Blending fact with fiction, the two-hour movie casts Austrian actor Tobias Moretti as the Austrian Ferdinand Marian who is trapped by propaganda minister Joseph Goebbels (Moritz Bleibtreu) into accepting a film acting role that would haunt him for the remainder of his career.
Before its first screening, critics had accused the film of distorting history with its depiction of how Marian ended up playing the role of the wily Jewish businessman Joseph Suss Oppenheimer in the original movie.
Marian is shown to be highly reluctant to take the role and the film gives him a Jewish wife who ends up in a concentration camp, and includes a scene in which Goebbels effectively forces him into accepting the part.
Neither detail is based on fact, though historians have said Marian was not keen to play Oppenheimer.
Although the original "Suss" was seen by an estimated 20 million people and helped to set the wheels of the Holocaust in motion, German director Oskar Roehler was unapologetic about changing the facts to fit his version of the story.
"If I'd been wanting to make a documentary, I wouldn't have made a feature film," Roehler told a news conference.
Commercial broadcasts of the first "Suss," directed for Goebbels by Veit Harlan, are still forbidden in Germany, where it can only be shown under tight restrictions.
Actor Bleibtreu said a degree of artistic license was necessary to satirize "clown-esque" figures like Goebbels.
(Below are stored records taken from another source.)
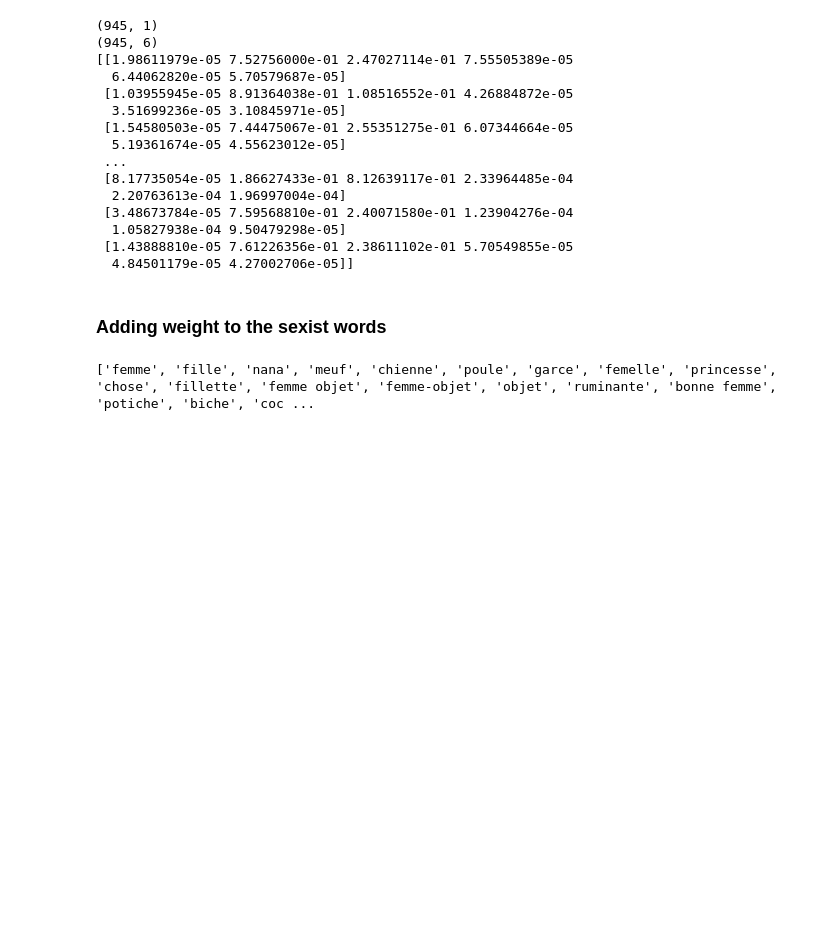
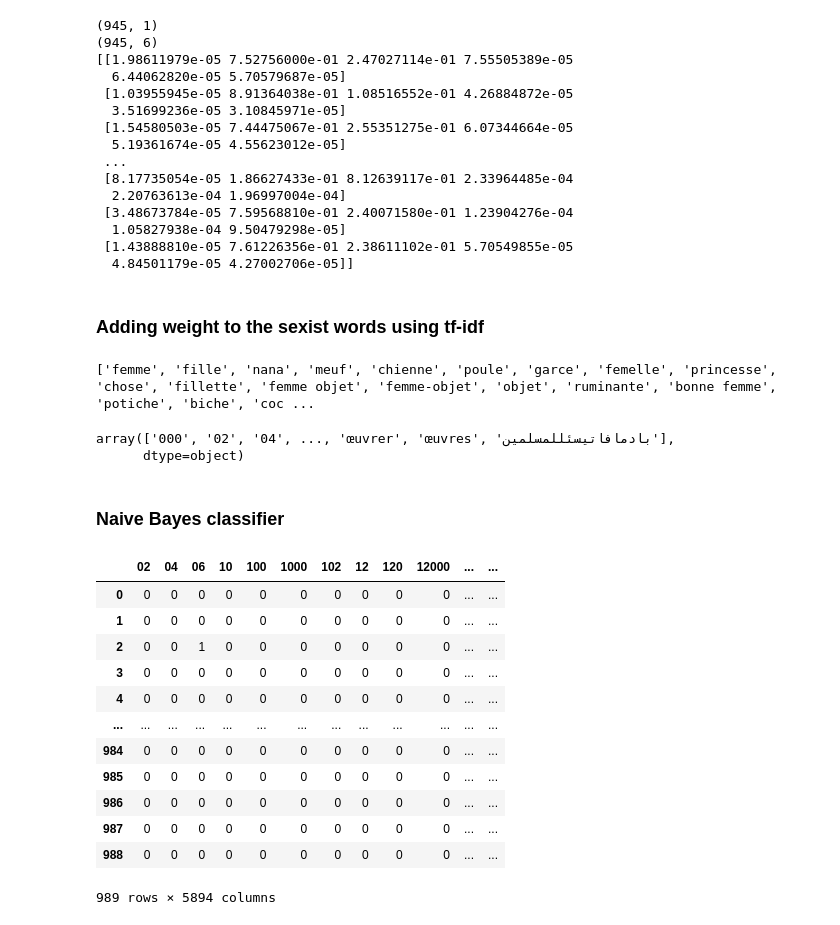
Before and after one commit to EvaRadu/Projet-Tatia, a Jupyter notebook: TestEva.ipynb, the cells around one changed output. Cells and saved outputs as stored; diff of their text form; code cells hidden in the pictures; blank space fills up the shorter version.

Commit message:
Naive bayes classifier

```diff
--- a/TestEva.ipynb
+++ b/TestEva.ipynb
@@ -708,7 +708,7 @@ print(y_pred)
  [1.43888810e-05 7.61226356e-01 2.38611102e-01 5.70549855e-05
   4.84501179e-05 4.27002706e-05]]
 # %% [markdown]
-### Adding weight to the sexist words
+### Adding weight to the sexist words using tf-idf
 # %%
 import re
 
@@ -725,3 +725,73 @@ weighted_words = [re.sub(r"\n",'',i) for i in stereotype_liste]
 print(weighted_words)
 # %% [output]
 ['femme', 'fille', 'nana', 'meuf', 'chienne', 'poule', 'garce', 'femelle', 'princesse', 'chose', 'fillette', 'femme objet', 'femme-objet', 'objet', 'ruminante', 'bonne femme', 'potiche', 'biche', 'coc ...
+# %%
+from sklearn.feature_extraction.text import TfidfVectorizer
+
+data = pd.read_csv("my_csv_clean.csv",sep = ',') #we got that csv after running the Text Preprocessing file
+data.columns = ['tweet', 'class']
+
+
+X = data['tweet']
+y = data['class']
+
+
+categories = ["NotSexist", "Sexist"]
+
+vectorizer = TfidfVectorizer()
+new_X = vectorizer.fit_transform(X)
+vectorizer.get_feature_names_out()
+# %% [output]
+array(['000', '02', '04', ..., 'œuvrer', 'œuvres', 'بادمافاتيسئللمسلمين'],
+      dtype=object)
+# %% [markdown]
+### Naive Bayes classifier
+# %%
+from sklearn.feature_extraction.text import CountVectorizer
+
+data = pd.read_csv("my_csv_clean.csv",sep = ',') #we got that csv after running the Text Preprocessing file
+data.columns = ['tweet', 'class']
+
+
+X = data['tweet']
+y = data['class']
+
+
+categories = ["NotSexist", "Sexist"]
+
+X_0 = []
+X_1 = []
+for i in range(len(data)):
+    if data['class'][i]==0:
+        X_0.append(data['tweet'][i])
+
+for i in range(len(data)):
+    if data['class'][i]==1:
+        X_1.append(data['tweet'][i])
+
+
+
+vec_0 = CountVectorizer()
+X_c0 = vec_0.fit_transform(X_0)
+tdm_0 = pd.DataFrame(X_c0.toarray(), columns=vec_0.get_feature_names())
+
+
+vec_1 = CountVectorizer()
+X_c1 = vec_1.fit_transform(X_1)
+tdm_1 = pd.DataFrame(X_c1.toarray(), columns=vec_1.get_feature_names())
+
+tdm_1
+# %% [output]
+|  | 02 | 04 | 06 | 10 | 100 | 1000 | 102 | 12 | 120 | 12000 | ... | ... |
+| 0 | 0 | 0 | 0 | 0 | 0 | 0 | 0 | 0 | 0 | 0 | ... | ... |
+| 1 | 0 | 0 | 0 | 0 | 0 | 0 | 0 | 0 | 0 | 0 | ... | ... |
+| 2 | 0 | 0 | 1 | 0 | 0 | 0 | 0 | 0 | 0 | 0 | ... | ... |
+| 3 | 0 | 0 | 0 | 0 | 0 | 0 | 0 | 0 | 0 | 0 | ... | ... |
+| 4 | 0 | 0 | 0 | 0 | 0 | 0 | 0 | 0 | 0 | 0 | ... | ... |
+| ... | ... | ... | ... | ... | ... | ... | ... | ... | ... | ... | ... | ... |
+| 984 | 0 | 0 | 0 | 0 | 0 | 0 | 0 | 0 | 0 | 0 | ... | ... |
+| 985 | 0 | 0 | 0 | 0 | 0 | 0 | 0 | 0 | 0 | 0 | ... | ... |
+| 986 | 0 | 0 | 0 | 0 | 0 | 0 | 0 | 0 | 0 | 0 | ... | ... |
+| 987 | 0 | 0 | 0 | 0 | 0 | 0 | 0 | 0 | 0 | 0 | ... | ... |
+| 988 | 0 | 0 | 0 | 0 | 0 | 0 | 0 | 0 | 0 | 0 | ... | ... |
+989 rows × 5894 columns
```
Also changed, not shown: parts of 16 cells of this notebook, 2 other files.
"It's about time we Germans were able to live with our history in a freer way, so that we can emancipate ourselves from it to some extent," he said.
"This doesn't mean that we have to forget it -- not at all. That's why we make these films."
In the original, Oppenheimer uses money to buy influence among his Christian masters in 18th century Germany and then commits heinous crimes that the film uses to vilify Jews and show them to be people of low moral character.